Exclude the pictures and reproduce the remaining data exactly as written.

------------------------------

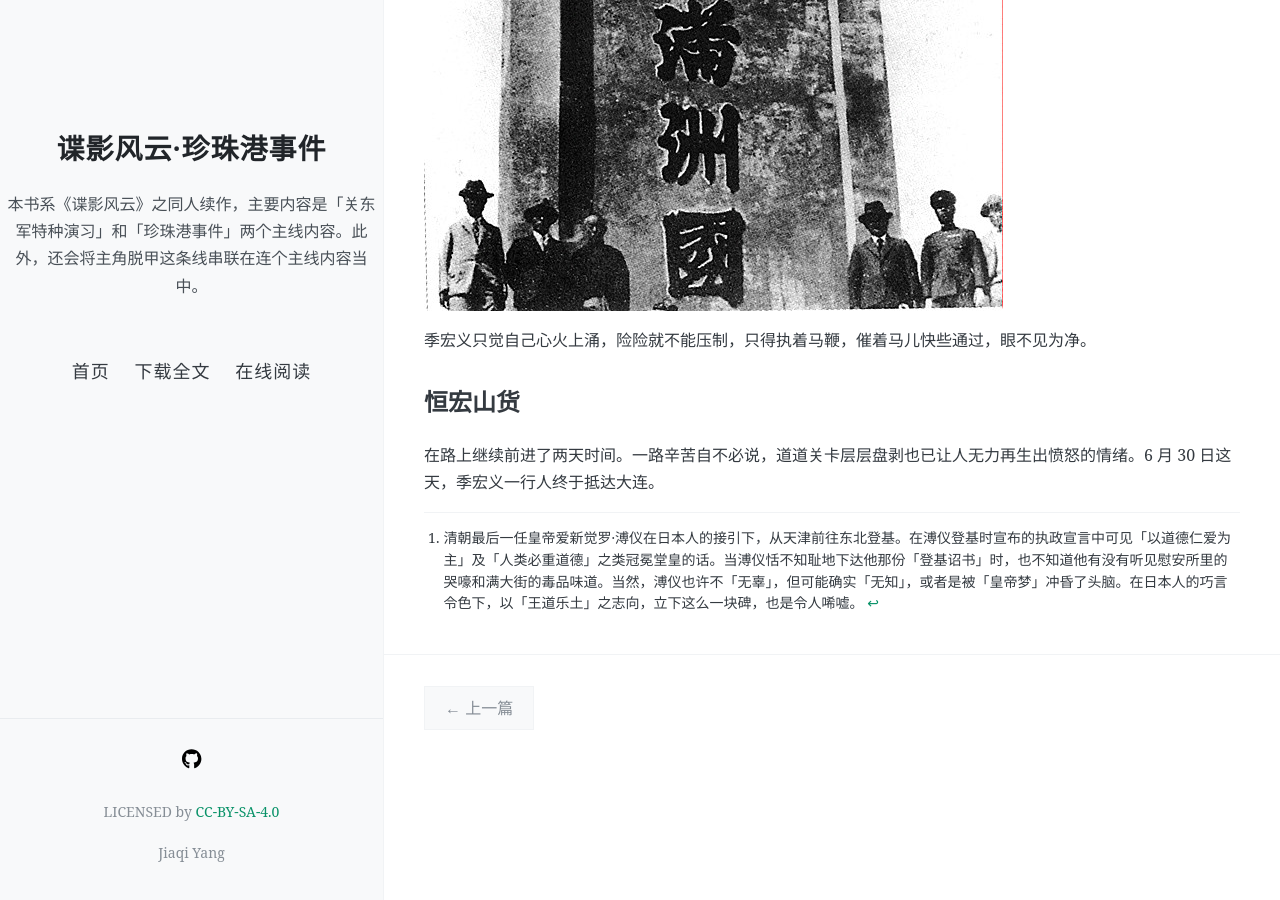
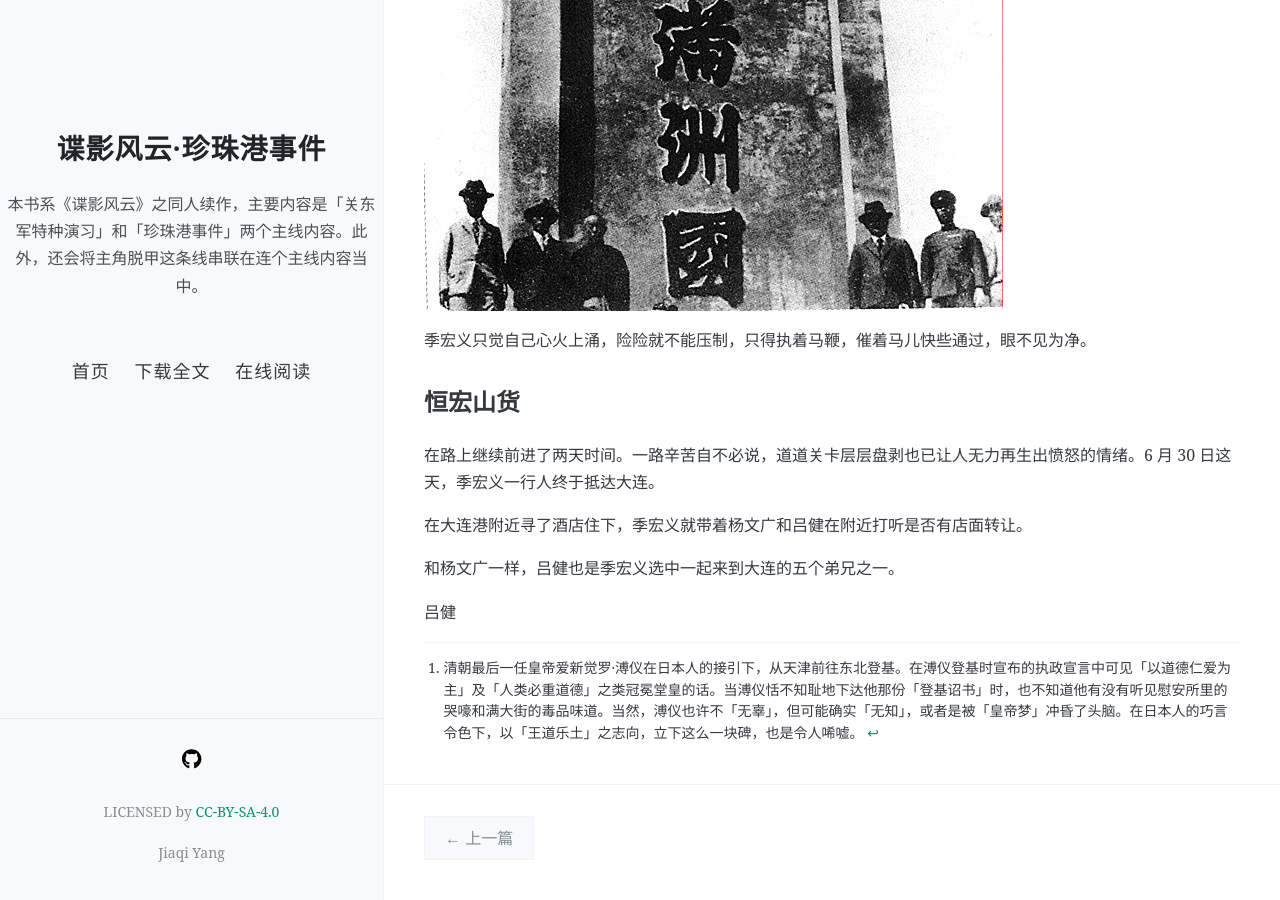
Before and after one commit to NingZhiheng/the-novel-pearl-harbor, a Jekyll site: the page built from docs/_posts/2020-04-19-过山海关.md, in a window 1280 px wide and 900 px high, scrolled down 1601 px. Built offline with Jekyll 4.4.1, drawn with Linux system fonts in a browser that asks for light colours; nearby versions of some CDN libraries.

Commit message:
[sync] source synchronized: 2020-04-20 22:48:57

```diff
--- a/docs/_includes/04.md
+++ b/docs/_includes/04.md
@@ -38,7 +38,11 @@
 
 在路上继续前进了两天时间。一路辛苦自不必说，道道关卡层层盘剥也已让人无力再生出愤怒的情绪。6 月 30 日这天，季宏义一行人终于抵达大连。
 
+在大连港附近寻了酒店住下，季宏义就带着杨文广和吕健在附近打听是否有店面转让。
 
+和杨文广一样，吕健也是季宏义选中一起来到大连的五个弟兄之一。
+
+吕健
 
 <!-- ![01](../../../../images/01.jpg "东北华北示意图") -->
 
```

------------------------------

■ **PROBLEM SOLUTION**:
Before and after one commit to NingZhiheng/the-novel-pearl-harbor, a Jekyll site: the page built from docs/_posts/2020-04-19-过山海关.md, in a window 1280 px wide and 900 px high, scrolled down 1601 px. Built offline with Jekyll 4.4.1, drawn with Linux system fonts in a browser that asks for light colours; nearby versions of some CDN libraries.

Commit message:
[sync] source synchronized: 2020-04-20 22:48:57

```diff
--- a/docs/_includes/04.md
+++ b/docs/_includes/04.md
@@ -38,7 +38,11 @@
 
 在路上继续前进了两天时间。一路辛苦自不必说，道道关卡层层盘剥也已让人无力再生出愤怒的情绪。6 月 30 日这天，季宏义一行人终于抵达大连。
 
+在大连港附近寻了酒店住下，季宏义就带着杨文广和吕健在附近打听是否有店面转让。
 
+和杨文广一样，吕健也是季宏义选中一起来到大连的五个弟兄之一。
+
+吕健
 
 <!-- ![01](../../../../images/01.jpg "东北华北示意图") -->
 
```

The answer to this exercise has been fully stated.